= ENTRIES PROVIDED =

..............................

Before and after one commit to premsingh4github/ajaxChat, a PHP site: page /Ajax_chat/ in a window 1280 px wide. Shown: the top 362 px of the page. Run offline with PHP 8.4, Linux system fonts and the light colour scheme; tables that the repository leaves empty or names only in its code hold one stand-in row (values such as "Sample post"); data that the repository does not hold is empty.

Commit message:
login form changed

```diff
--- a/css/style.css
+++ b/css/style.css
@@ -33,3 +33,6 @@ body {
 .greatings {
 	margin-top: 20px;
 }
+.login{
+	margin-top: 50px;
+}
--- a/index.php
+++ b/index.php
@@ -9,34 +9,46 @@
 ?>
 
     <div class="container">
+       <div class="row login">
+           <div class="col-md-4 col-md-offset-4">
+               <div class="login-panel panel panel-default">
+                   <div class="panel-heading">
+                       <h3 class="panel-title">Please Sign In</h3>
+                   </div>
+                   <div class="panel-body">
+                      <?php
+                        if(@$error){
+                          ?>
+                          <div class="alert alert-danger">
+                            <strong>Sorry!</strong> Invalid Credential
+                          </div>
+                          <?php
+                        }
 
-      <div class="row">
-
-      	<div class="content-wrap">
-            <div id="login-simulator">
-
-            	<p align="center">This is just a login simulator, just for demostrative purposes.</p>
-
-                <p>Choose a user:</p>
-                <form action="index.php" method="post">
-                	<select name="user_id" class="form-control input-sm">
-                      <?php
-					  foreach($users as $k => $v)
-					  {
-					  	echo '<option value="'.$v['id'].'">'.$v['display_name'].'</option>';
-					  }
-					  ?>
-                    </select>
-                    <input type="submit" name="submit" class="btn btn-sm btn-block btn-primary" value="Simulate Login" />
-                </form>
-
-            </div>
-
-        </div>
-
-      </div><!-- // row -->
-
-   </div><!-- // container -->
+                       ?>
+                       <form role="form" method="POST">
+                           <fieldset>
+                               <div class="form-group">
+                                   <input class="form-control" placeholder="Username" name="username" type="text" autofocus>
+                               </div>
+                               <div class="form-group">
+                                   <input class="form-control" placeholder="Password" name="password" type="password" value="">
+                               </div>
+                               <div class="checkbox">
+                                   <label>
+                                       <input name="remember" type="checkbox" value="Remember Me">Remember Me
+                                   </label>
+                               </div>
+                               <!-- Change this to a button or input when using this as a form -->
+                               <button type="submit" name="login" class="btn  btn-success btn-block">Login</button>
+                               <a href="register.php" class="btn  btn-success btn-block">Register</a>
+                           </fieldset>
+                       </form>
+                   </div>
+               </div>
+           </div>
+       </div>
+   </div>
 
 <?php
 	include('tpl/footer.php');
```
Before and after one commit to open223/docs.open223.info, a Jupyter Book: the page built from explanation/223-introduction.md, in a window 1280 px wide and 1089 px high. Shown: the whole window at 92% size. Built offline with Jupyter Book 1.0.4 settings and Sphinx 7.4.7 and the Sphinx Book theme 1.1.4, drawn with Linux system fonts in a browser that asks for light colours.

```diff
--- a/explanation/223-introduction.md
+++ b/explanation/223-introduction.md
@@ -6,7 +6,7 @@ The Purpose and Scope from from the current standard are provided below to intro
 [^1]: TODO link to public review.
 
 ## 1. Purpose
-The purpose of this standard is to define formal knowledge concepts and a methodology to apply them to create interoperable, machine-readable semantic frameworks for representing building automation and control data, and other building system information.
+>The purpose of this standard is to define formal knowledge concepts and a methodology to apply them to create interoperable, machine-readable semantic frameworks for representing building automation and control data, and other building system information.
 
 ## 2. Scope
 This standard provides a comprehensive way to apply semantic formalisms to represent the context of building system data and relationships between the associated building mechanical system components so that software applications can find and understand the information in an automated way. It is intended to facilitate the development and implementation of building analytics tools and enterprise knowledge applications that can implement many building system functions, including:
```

..............................

= WORK ITEM =
Print the full listing, word for word.

= ANSWER SECTION =
Before and after one commit to premsingh4github/ajaxChat, a PHP site: page /Ajax_chat/ in a window 1280 px wide. Shown: the top 362 px of the page. Run offline with PHP 8.4, Linux system fonts and the light colour scheme; tables that the repository leaves empty or names only in its code hold one stand-in row (values such as "Sample post"); data that the repository does not hold is empty.

Commit message:
login form changed

```diff
--- a/css/style.css
+++ b/css/style.css
@@ -33,3 +33,6 @@ body {
 .greatings {
 	margin-top: 20px;
 }
+.login{
+	margin-top: 50px;
+}
--- a/index.php
+++ b/index.php
@@ -9,34 +9,46 @@
 ?>
 
     <div class="container">
+       <div class="row login">
+           <div class="col-md-4 col-md-offset-4">
+               <div class="login-panel panel panel-default">
+                   <div class="panel-heading">
+                       <h3 class="panel-title">Please Sign In</h3>
+                   </div>
+                   <div class="panel-body">
+                      <?php
+                        if(@$error){
+                          ?>
+                          <div class="alert alert-danger">
+                            <strong>Sorry!</strong> Invalid Credential
+                          </div>
+                          <?php
+                        }
 
-      <div class="row">
-
-      	<div class="content-wrap">
-            <div id="login-simulator">
-
-            	<p align="center">This is just a login simulator, just for demostrative purposes.</p>
-
-                <p>Choose a user:</p>
-                <form action="index.php" method="post">
-                	<select name="user_id" class="form-control input-sm">
-                      <?php
-					  foreach($users as $k => $v)
-					  {
-					  	echo '<option value="'.$v['id'].'">'.$v['display_name'].'</option>';
-					  }
-					  ?>
-                    </select>
-                    <input type="submit" name="submit" class="btn btn-sm btn-block btn-primary" value="Simulate Login" />
-                </form>
-
-            </div>
-
-        </div>
-
-      </div><!-- // row -->
-
-   </div><!-- // container -->
+                       ?>
+                       <form role="form" method="POST">
+                           <fieldset>
+                               <div class="form-group">
+                                   <input class="form-control" placeholder="Username" name="username" type="text" autofocus>
+                               </div>
+                               <div class="form-group">
+                                   <input class="form-control" placeholder="Password" name="password" type="password" value="">
+                               </div>
+                               <div class="checkbox">
+                                   <label>
+                                       <input name="remember" type="checkbox" value="Remember Me">Remember Me
+                                   </label>
+                               </div>
+                               <!-- Change this to a button or input when using this as a form -->
+                               <button type="submit" name="login" class="btn  btn-success btn-block">Login</button>
+                               <a href="register.php" class="btn  btn-success btn-block">Register</a>
+                           </fieldset>
+                       </form>
+                   </div>
+               </div>
+           </div>
+       </div>
+   </div>
 
 <?php
 	include('tpl/footer.php');
```
Before and after one commit to open223/docs.open223.info, a Jupyter Book: the page built from explanation/223-introduction.md, in a window 1280 px wide and 1089 px high. Shown: the whole window at 92% size. Built offline with Jupyter Book 1.0.4 settings and Sphinx 7.4.7 and the Sphinx Book theme 1.1.4, drawn with Linux system fonts in a browser that asks for light colours.

```diff
--- a/explanation/223-introduction.md
+++ b/explanation/223-introduction.md
@@ -6,7 +6,7 @@ The Purpose and Scope from from the current standard are provided below to intro
 [^1]: TODO link to public review.
 
 ## 1. Purpose
-The purpose of this standard is to define formal knowledge concepts and a methodology to apply them to create interoperable, machine-readable semantic frameworks for representing building automation and control data, and other building system information.
+>The purpose of this standard is to define formal knowledge concepts and a methodology to apply them to create interoperable, machine-readable semantic frameworks for representing building automation and control data, and other building system information.
 
 ## 2. Scope
 This standard provides a comprehensive way to apply semantic formalisms to represent the context of building system data and relationships between the associated building mechanical system components so that software applications can find and understand the information in an automated way. It is intended to facilitate the development and implementation of building analytics tools and enterprise knowledge applications that can implement many building system functions, including:
```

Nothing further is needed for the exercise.